Stoke-on-Trent City Council’s Disability and Sensory team will be holding a coffee morning at Tunstall Area Office on Oldcourt Street. Tunstall. on Friday 8th October 2010. Entrance is via Forster Street.

Taking place between 10.30am and 1.30pm, the event is to raise money for the Douglas Macmillan Hospice in Blurton.

There will be a bric a brac table, tombola, clothes stall, home case cakes and preserves will be for sale.

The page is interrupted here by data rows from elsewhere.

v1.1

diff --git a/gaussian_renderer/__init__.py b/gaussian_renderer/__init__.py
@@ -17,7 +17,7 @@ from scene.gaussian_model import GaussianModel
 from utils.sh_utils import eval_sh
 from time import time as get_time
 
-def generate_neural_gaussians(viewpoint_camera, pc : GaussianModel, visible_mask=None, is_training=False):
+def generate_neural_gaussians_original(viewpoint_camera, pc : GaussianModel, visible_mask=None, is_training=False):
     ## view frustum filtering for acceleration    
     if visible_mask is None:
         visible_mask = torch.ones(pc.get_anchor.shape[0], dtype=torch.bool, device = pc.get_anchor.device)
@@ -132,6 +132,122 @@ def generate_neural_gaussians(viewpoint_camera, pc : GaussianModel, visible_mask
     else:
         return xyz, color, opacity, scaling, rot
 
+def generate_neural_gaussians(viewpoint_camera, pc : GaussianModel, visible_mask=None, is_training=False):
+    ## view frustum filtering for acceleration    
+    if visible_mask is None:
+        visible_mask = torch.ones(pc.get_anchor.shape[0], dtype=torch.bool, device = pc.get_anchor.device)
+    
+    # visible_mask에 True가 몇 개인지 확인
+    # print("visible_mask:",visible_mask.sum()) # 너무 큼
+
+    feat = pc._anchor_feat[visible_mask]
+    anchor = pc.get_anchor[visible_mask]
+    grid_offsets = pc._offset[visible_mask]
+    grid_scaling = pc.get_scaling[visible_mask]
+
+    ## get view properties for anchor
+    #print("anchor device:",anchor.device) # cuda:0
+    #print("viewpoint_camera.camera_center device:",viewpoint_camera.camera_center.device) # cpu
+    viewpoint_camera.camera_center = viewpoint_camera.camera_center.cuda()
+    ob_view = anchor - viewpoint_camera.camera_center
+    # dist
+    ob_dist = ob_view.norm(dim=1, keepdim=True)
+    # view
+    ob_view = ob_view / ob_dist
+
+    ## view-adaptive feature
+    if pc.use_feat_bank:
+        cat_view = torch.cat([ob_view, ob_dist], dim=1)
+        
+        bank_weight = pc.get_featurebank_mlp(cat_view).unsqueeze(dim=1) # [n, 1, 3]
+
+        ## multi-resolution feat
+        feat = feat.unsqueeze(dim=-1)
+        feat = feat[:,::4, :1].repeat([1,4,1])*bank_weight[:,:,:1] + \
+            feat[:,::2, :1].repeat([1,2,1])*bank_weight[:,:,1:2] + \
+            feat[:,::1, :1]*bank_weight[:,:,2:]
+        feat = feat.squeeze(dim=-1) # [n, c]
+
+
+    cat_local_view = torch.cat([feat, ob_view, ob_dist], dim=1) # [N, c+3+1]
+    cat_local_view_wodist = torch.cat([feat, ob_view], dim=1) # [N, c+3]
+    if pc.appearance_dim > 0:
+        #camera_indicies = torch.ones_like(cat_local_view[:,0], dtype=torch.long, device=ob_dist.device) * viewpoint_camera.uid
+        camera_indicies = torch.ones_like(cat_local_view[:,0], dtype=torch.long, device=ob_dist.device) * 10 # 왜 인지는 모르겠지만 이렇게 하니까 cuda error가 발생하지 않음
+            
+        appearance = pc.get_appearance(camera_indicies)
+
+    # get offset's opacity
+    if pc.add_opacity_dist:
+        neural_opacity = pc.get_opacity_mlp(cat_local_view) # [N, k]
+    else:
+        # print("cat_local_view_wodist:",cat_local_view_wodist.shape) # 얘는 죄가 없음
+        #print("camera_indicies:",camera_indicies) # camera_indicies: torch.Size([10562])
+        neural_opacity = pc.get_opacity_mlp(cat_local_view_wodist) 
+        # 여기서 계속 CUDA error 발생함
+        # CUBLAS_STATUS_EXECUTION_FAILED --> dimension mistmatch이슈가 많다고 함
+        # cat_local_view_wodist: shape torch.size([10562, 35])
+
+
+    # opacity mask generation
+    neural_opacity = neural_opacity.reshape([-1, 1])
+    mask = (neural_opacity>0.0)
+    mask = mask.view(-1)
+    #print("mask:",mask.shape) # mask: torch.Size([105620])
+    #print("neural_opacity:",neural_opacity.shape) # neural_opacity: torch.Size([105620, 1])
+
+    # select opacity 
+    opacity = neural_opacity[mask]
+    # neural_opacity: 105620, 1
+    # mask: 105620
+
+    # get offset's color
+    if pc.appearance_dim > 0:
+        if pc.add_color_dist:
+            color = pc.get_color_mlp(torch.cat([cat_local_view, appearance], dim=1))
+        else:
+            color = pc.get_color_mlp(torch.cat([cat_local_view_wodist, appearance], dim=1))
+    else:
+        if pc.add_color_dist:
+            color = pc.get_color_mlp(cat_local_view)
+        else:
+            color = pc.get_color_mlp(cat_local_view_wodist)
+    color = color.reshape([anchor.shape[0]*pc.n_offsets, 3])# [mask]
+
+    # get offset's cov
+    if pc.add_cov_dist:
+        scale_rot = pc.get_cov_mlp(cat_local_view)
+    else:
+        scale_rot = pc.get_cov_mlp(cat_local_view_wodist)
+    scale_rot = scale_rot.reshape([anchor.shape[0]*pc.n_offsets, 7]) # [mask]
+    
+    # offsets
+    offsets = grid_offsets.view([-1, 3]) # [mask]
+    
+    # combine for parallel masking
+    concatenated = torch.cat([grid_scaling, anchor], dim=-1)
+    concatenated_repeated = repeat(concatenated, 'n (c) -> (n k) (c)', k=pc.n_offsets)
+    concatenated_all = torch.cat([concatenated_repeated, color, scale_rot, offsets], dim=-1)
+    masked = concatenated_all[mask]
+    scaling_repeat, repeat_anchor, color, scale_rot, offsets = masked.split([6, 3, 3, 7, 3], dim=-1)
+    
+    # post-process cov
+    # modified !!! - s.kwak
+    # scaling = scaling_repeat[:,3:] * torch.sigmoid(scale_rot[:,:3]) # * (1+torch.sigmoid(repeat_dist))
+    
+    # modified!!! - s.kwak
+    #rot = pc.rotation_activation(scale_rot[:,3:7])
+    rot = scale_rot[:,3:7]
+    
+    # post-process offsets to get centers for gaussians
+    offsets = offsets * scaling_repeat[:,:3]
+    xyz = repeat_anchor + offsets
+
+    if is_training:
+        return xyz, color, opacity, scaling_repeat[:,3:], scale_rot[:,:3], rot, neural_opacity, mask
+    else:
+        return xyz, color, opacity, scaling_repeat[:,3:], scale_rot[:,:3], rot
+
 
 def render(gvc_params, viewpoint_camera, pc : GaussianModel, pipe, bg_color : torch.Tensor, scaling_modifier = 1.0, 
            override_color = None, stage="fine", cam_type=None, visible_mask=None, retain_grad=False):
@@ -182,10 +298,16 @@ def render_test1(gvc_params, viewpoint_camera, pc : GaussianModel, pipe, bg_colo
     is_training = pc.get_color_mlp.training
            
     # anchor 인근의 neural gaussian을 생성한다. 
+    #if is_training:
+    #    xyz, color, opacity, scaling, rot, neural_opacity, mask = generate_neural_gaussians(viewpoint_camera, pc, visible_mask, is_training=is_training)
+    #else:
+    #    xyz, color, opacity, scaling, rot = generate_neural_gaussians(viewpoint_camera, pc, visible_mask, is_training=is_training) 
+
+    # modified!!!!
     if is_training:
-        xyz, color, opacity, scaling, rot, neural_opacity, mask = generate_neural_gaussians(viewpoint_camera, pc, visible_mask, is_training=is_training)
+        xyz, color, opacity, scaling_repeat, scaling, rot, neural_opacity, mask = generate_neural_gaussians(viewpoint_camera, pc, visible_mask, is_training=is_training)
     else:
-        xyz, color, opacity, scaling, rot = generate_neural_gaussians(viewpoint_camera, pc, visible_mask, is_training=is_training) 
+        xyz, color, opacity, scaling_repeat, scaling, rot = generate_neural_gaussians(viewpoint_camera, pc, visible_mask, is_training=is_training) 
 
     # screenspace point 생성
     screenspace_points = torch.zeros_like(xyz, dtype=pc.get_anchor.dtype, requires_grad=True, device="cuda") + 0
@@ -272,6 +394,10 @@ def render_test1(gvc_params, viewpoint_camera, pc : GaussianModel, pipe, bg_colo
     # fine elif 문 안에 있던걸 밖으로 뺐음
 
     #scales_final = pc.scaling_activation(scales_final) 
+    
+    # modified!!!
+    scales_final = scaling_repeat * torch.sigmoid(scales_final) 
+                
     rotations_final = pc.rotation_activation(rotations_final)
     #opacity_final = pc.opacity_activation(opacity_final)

Refreshments will be available throughout the morning.